• **Task goal**
Only lines containing "Colors" are wanted from the data below. Copy those lines.
======== Records
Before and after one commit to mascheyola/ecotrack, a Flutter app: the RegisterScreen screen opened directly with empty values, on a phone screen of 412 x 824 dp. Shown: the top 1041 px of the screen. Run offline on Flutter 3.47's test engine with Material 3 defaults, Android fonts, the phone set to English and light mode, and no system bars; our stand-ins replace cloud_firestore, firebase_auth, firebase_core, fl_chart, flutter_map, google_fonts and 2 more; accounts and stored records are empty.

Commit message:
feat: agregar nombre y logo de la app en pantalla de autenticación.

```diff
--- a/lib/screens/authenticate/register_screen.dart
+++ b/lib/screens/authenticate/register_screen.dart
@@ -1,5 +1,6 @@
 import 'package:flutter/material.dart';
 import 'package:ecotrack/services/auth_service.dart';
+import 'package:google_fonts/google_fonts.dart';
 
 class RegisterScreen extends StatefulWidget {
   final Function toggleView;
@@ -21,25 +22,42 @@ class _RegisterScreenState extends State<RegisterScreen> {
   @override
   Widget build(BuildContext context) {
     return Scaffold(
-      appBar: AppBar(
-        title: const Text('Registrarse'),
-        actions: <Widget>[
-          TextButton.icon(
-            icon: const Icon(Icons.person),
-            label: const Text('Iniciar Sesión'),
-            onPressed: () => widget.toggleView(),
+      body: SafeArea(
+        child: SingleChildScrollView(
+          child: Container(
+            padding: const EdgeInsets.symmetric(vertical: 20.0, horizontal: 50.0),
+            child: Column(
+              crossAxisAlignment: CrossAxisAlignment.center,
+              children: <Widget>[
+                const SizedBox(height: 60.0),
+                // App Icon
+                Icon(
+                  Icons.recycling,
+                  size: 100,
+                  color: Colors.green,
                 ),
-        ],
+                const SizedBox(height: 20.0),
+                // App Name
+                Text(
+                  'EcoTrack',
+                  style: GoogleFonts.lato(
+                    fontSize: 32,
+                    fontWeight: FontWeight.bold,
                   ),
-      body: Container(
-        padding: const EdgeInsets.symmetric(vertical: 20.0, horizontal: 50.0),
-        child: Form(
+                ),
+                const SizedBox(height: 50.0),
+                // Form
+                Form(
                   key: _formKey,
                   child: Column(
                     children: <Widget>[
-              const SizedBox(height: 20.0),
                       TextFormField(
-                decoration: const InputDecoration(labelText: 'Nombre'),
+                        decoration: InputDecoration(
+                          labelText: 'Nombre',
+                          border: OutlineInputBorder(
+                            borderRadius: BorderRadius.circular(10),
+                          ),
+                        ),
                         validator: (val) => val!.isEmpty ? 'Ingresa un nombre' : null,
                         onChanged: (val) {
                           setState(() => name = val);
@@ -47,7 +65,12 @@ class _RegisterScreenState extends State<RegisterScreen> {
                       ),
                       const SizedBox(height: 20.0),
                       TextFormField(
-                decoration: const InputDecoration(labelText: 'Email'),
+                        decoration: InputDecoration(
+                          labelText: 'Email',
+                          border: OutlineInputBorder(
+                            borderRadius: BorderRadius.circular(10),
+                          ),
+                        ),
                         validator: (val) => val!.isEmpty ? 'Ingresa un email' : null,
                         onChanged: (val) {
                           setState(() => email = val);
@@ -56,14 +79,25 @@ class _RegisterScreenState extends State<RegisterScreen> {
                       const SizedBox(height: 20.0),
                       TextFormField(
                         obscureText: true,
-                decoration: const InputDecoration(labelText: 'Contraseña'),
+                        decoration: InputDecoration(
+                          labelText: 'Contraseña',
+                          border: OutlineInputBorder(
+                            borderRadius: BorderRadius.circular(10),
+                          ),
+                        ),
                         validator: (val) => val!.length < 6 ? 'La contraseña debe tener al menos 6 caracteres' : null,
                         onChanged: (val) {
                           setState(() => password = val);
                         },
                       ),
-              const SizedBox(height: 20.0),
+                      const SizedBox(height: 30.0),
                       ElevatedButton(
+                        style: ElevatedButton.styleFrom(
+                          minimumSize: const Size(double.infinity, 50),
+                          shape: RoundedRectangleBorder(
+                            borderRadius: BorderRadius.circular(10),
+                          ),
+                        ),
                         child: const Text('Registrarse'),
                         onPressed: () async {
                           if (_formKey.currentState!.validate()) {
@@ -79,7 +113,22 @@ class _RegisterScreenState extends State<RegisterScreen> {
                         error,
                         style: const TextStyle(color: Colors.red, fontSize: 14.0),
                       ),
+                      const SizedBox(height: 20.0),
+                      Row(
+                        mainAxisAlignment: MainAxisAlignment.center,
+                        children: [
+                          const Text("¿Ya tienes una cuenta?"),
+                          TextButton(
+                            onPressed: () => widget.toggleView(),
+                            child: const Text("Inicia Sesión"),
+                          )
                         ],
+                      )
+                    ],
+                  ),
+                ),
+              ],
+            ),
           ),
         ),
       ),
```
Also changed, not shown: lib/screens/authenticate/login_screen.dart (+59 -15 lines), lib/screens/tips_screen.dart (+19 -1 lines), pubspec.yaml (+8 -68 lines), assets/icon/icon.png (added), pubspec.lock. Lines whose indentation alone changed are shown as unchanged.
================
• **Solution to this task**
+                  color: Colors.green,
                         style: const TextStyle(color: Colors.red, fontSize: 14.0),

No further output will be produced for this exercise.